Write out every entry exactly as it appears, omitting the pictures.

[MATERIAL FOR THIS EXERCISE]

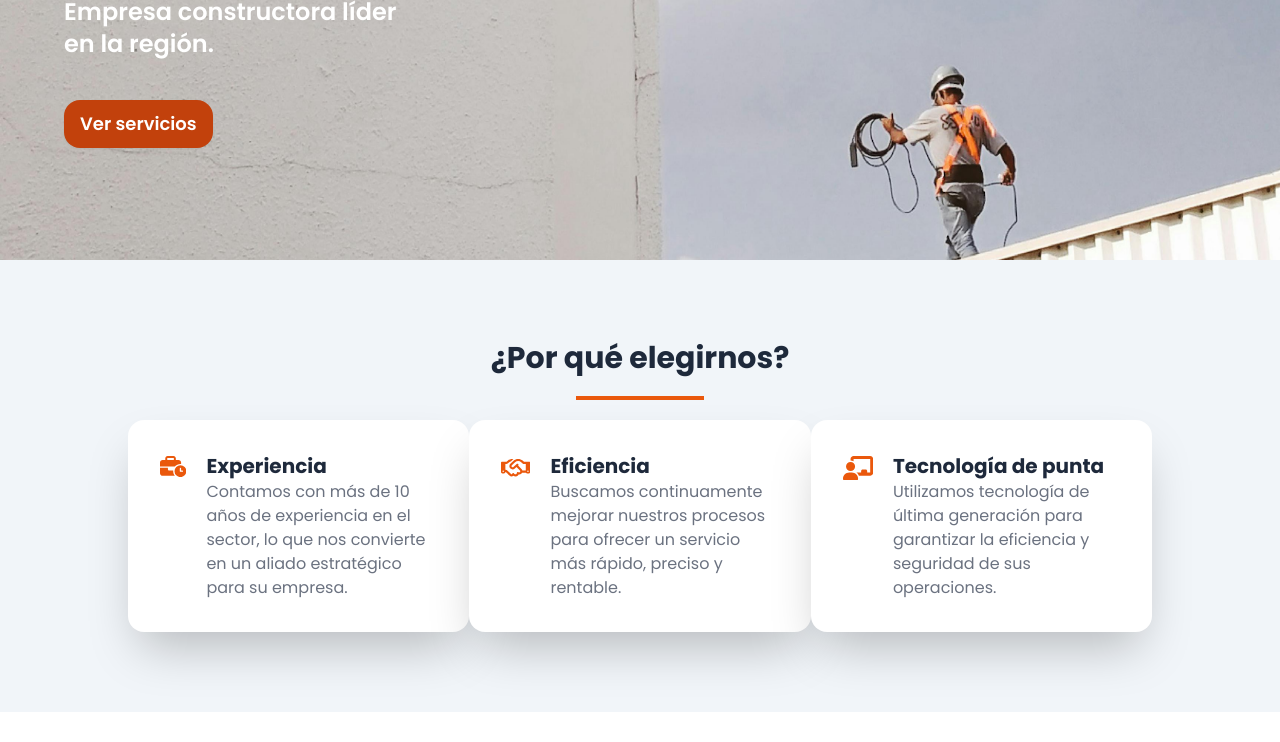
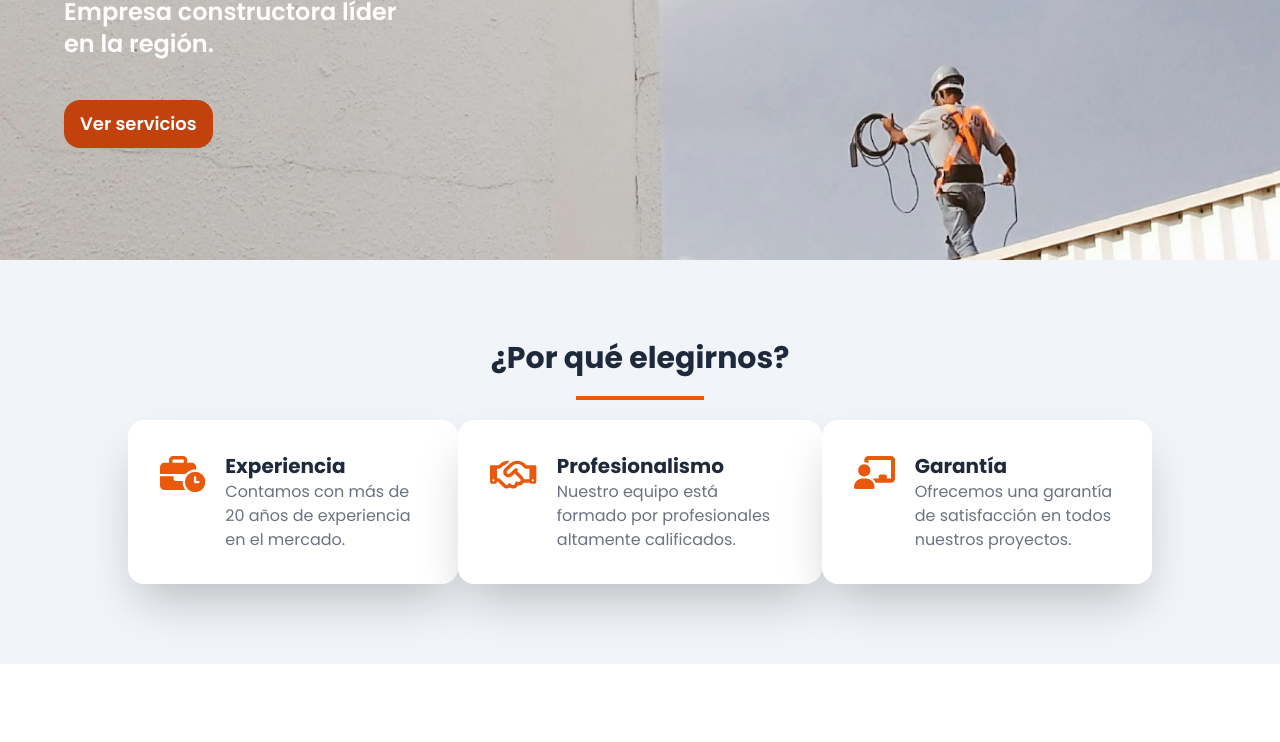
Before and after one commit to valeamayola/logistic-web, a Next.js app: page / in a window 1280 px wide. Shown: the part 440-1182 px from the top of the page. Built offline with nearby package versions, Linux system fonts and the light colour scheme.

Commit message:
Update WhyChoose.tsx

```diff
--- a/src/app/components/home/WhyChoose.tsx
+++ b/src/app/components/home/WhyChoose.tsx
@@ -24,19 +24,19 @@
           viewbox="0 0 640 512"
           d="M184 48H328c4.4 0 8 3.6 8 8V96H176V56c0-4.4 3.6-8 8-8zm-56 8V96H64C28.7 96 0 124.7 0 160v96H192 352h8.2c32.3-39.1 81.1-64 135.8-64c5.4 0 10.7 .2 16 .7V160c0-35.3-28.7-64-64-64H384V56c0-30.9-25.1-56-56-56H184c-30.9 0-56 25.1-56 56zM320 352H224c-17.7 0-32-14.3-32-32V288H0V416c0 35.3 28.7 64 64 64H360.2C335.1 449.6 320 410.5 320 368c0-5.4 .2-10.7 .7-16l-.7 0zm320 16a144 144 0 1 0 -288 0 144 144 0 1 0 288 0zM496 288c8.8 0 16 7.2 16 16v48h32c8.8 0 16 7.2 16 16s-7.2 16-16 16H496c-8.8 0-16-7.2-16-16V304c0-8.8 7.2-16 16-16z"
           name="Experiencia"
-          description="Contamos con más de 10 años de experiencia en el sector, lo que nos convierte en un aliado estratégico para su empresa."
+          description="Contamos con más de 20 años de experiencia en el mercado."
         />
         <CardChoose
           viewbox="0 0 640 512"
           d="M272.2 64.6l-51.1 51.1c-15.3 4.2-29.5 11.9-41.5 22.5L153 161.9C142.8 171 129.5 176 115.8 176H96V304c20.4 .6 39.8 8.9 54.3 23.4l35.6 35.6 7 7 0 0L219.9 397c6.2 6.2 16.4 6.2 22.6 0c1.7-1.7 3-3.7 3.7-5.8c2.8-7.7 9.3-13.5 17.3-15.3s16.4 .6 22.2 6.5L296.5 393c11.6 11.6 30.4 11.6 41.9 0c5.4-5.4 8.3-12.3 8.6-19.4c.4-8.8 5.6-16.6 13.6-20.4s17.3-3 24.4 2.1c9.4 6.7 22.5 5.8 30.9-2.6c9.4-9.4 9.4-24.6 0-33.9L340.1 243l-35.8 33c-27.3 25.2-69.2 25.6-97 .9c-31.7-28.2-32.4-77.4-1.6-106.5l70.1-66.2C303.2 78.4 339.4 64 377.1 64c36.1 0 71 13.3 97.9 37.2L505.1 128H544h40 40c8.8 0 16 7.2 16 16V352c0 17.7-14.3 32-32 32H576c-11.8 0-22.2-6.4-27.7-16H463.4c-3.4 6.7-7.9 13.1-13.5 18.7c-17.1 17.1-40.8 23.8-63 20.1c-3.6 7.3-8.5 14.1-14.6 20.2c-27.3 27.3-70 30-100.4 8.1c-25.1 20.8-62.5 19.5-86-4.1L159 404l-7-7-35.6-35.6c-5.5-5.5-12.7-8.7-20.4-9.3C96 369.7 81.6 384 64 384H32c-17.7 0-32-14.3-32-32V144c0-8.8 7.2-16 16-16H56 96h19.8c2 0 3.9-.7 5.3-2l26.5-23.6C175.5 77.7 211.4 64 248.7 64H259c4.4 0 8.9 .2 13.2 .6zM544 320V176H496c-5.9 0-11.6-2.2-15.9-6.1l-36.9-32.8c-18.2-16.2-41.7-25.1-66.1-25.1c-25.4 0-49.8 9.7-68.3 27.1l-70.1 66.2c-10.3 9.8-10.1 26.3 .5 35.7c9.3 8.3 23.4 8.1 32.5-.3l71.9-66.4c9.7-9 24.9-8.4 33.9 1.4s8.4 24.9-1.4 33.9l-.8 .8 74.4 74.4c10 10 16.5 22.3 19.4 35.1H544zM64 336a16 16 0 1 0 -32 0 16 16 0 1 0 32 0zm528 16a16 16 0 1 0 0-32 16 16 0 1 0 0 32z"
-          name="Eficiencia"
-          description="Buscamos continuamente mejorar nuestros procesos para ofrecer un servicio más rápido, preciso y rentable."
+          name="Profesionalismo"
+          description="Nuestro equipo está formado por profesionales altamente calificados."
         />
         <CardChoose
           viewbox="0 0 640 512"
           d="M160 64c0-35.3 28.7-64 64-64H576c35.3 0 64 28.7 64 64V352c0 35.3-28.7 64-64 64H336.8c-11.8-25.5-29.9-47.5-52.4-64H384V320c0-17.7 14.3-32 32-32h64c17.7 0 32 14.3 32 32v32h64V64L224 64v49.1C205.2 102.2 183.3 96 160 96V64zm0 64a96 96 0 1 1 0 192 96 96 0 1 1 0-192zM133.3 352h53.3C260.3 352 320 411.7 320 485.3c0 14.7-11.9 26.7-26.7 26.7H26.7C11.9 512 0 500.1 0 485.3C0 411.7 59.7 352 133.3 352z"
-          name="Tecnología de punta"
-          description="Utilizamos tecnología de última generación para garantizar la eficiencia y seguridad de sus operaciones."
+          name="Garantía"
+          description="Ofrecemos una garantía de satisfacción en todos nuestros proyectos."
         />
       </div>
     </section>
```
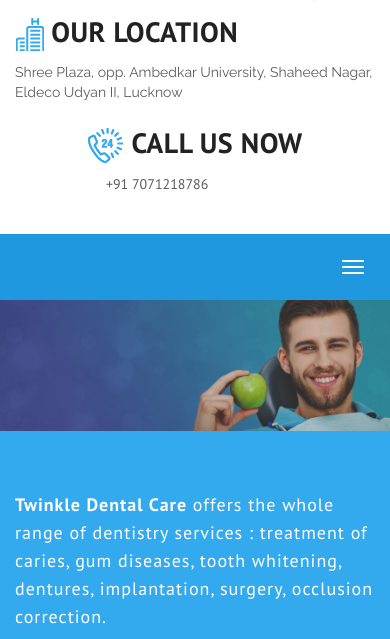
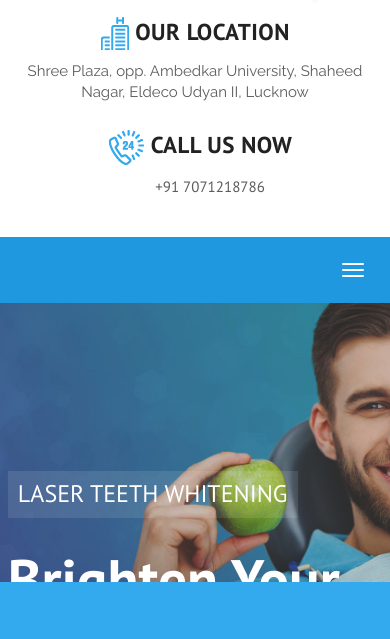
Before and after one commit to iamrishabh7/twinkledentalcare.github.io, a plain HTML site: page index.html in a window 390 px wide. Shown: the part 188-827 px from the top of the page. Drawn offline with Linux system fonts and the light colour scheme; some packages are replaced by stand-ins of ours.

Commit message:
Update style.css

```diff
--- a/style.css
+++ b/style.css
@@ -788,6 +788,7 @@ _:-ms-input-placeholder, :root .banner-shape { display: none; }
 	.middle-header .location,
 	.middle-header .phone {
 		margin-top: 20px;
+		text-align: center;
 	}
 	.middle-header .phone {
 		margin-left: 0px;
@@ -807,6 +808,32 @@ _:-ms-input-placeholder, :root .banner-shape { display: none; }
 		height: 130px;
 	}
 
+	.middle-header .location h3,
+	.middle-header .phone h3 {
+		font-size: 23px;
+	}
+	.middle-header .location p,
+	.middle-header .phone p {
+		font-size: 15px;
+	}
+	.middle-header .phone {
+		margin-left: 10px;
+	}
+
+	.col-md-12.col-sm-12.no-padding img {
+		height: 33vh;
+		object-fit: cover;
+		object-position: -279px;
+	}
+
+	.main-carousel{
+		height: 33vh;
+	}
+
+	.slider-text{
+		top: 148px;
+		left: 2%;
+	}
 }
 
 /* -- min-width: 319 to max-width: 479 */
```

[/MATERIAL FOR THIS EXERCISE]

OUTPUT OF THE TASK —
Before and after one commit to valeamayola/logistic-web, a Next.js app: page / in a window 1280 px wide. Shown: the part 440-1182 px from the top of the page. Built offline with nearby package versions, Linux system fonts and the light colour scheme.

Commit message:
Update WhyChoose.tsx

```diff
--- a/src/app/components/home/WhyChoose.tsx
+++ b/src/app/components/home/WhyChoose.tsx
@@ -24,19 +24,19 @@
           viewbox="0 0 640 512"
           d="M184 48H328c4.4 0 8 3.6 8 8V96H176V56c0-4.4 3.6-8 8-8zm-56 8V96H64C28.7 96 0 124.7 0 160v96H192 352h8.2c32.3-39.1 81.1-64 135.8-64c5.4 0 10.7 .2 16 .7V160c0-35.3-28.7-64-64-64H384V56c0-30.9-25.1-56-56-56H184c-30.9 0-56 25.1-56 56zM320 352H224c-17.7 0-32-14.3-32-32V288H0V416c0 35.3 28.7 64 64 64H360.2C335.1 449.6 320 410.5 320 368c0-5.4 .2-10.7 .7-16l-.7 0zm320 16a144 144 0 1 0 -288 0 144 144 0 1 0 288 0zM496 288c8.8 0 16 7.2 16 16v48h32c8.8 0 16 7.2 16 16s-7.2 16-16 16H496c-8.8 0-16-7.2-16-16V304c0-8.8 7.2-16 16-16z"
           name="Experiencia"
-          description="Contamos con más de 10 años de experiencia en el sector, lo que nos convierte en un aliado estratégico para su empresa."
+          description="Contamos con más de 20 años de experiencia en el mercado."
         />
         <CardChoose
           viewbox="0 0 640 512"
           d="M272.2 64.6l-51.1 51.1c-15.3 4.2-29.5 11.9-41.5 22.5L153 161.9C142.8 171 129.5 176 115.8 176H96V304c20.4 .6 39.8 8.9 54.3 23.4l35.6 35.6 7 7 0 0L219.9 397c6.2 6.2 16.4 6.2 22.6 0c1.7-1.7 3-3.7 3.7-5.8c2.8-7.7 9.3-13.5 17.3-15.3s16.4 .6 22.2 6.5L296.5 393c11.6 11.6 30.4 11.6 41.9 0c5.4-5.4 8.3-12.3 8.6-19.4c.4-8.8 5.6-16.6 13.6-20.4s17.3-3 24.4 2.1c9.4 6.7 22.5 5.8 30.9-2.6c9.4-9.4 9.4-24.6 0-33.9L340.1 243l-35.8 33c-27.3 25.2-69.2 25.6-97 .9c-31.7-28.2-32.4-77.4-1.6-106.5l70.1-66.2C303.2 78.4 339.4 64 377.1 64c36.1 0 71 13.3 97.9 37.2L505.1 128H544h40 40c8.8 0 16 7.2 16 16V352c0 17.7-14.3 32-32 32H576c-11.8 0-22.2-6.4-27.7-16H463.4c-3.4 6.7-7.9 13.1-13.5 18.7c-17.1 17.1-40.8 23.8-63 20.1c-3.6 7.3-8.5 14.1-14.6 20.2c-27.3 27.3-70 30-100.4 8.1c-25.1 20.8-62.5 19.5-86-4.1L159 404l-7-7-35.6-35.6c-5.5-5.5-12.7-8.7-20.4-9.3C96 369.7 81.6 384 64 384H32c-17.7 0-32-14.3-32-32V144c0-8.8 7.2-16 16-16H56 96h19.8c2 0 3.9-.7 5.3-2l26.5-23.6C175.5 77.7 211.4 64 248.7 64H259c4.4 0 8.9 .2 13.2 .6zM544 320V176H496c-5.9 0-11.6-2.2-15.9-6.1l-36.9-32.8c-18.2-16.2-41.7-25.1-66.1-25.1c-25.4 0-49.8 9.7-68.3 27.1l-70.1 66.2c-10.3 9.8-10.1 26.3 .5 35.7c9.3 8.3 23.4 8.1 32.5-.3l71.9-66.4c9.7-9 24.9-8.4 33.9 1.4s8.4 24.9-1.4 33.9l-.8 .8 74.4 74.4c10 10 16.5 22.3 19.4 35.1H544zM64 336a16 16 0 1 0 -32 0 16 16 0 1 0 32 0zm528 16a16 16 0 1 0 0-32 16 16 0 1 0 0 32z"
-          name="Eficiencia"
-          description="Buscamos continuamente mejorar nuestros procesos para ofrecer un servicio más rápido, preciso y rentable."
+          name="Profesionalismo"
+          description="Nuestro equipo está formado por profesionales altamente calificados."
         />
         <CardChoose
           viewbox="0 0 640 512"
           d="M160 64c0-35.3 28.7-64 64-64H576c35.3 0 64 28.7 64 64V352c0 35.3-28.7 64-64 64H336.8c-11.8-25.5-29.9-47.5-52.4-64H384V320c0-17.7 14.3-32 32-32h64c17.7 0 32 14.3 32 32v32h64V64L224 64v49.1C205.2 102.2 183.3 96 160 96V64zm0 64a96 96 0 1 1 0 192 96 96 0 1 1 0-192zM133.3 352h53.3C260.3 352 320 411.7 320 485.3c0 14.7-11.9 26.7-26.7 26.7H26.7C11.9 512 0 500.1 0 485.3C0 411.7 59.7 352 133.3 352z"
-          name="Tecnología de punta"
-          description="Utilizamos tecnología de última generación para garantizar la eficiencia y seguridad de sus operaciones."
+          name="Garantía"
+          description="Ofrecemos una garantía de satisfacción en todos nuestros proyectos."
         />
       </div>
     </section>
```
Before and after one commit to iamrishabh7/twinkledentalcare.github.io, a plain HTML site: page index.html in a window 390 px wide. Shown: the part 188-827 px from the top of the page. Drawn offline with Linux system fonts and the light colour scheme; some packages are replaced by stand-ins of ours.

Commit message:
Update style.css

```diff
--- a/style.css
+++ b/style.css
@@ -788,6 +788,7 @@ _:-ms-input-placeholder, :root .banner-shape { display: none; }
 	.middle-header .location,
 	.middle-header .phone {
 		margin-top: 20px;
+		text-align: center;
 	}
 	.middle-header .phone {
 		margin-left: 0px;
@@ -807,6 +808,32 @@ _:-ms-input-placeholder, :root .banner-shape { display: none; }
 		height: 130px;
 	}
 
+	.middle-header .location h3,
+	.middle-header .phone h3 {
+		font-size: 23px;
+	}
+	.middle-header .location p,
+	.middle-header .phone p {
+		font-size: 15px;
+	}
+	.middle-header .phone {
+		margin-left: 10px;
+	}
+
+	.col-md-12.col-sm-12.no-padding img {
+		height: 33vh;
+		object-fit: cover;
+		object-position: -279px;
+	}
+
+	.main-carousel{
+		height: 33vh;
+	}
+
+	.slider-text{
+		top: 148px;
+		left: 2%;
+	}
 }
 
 /* -- min-width: 319 to max-width: 479 */
```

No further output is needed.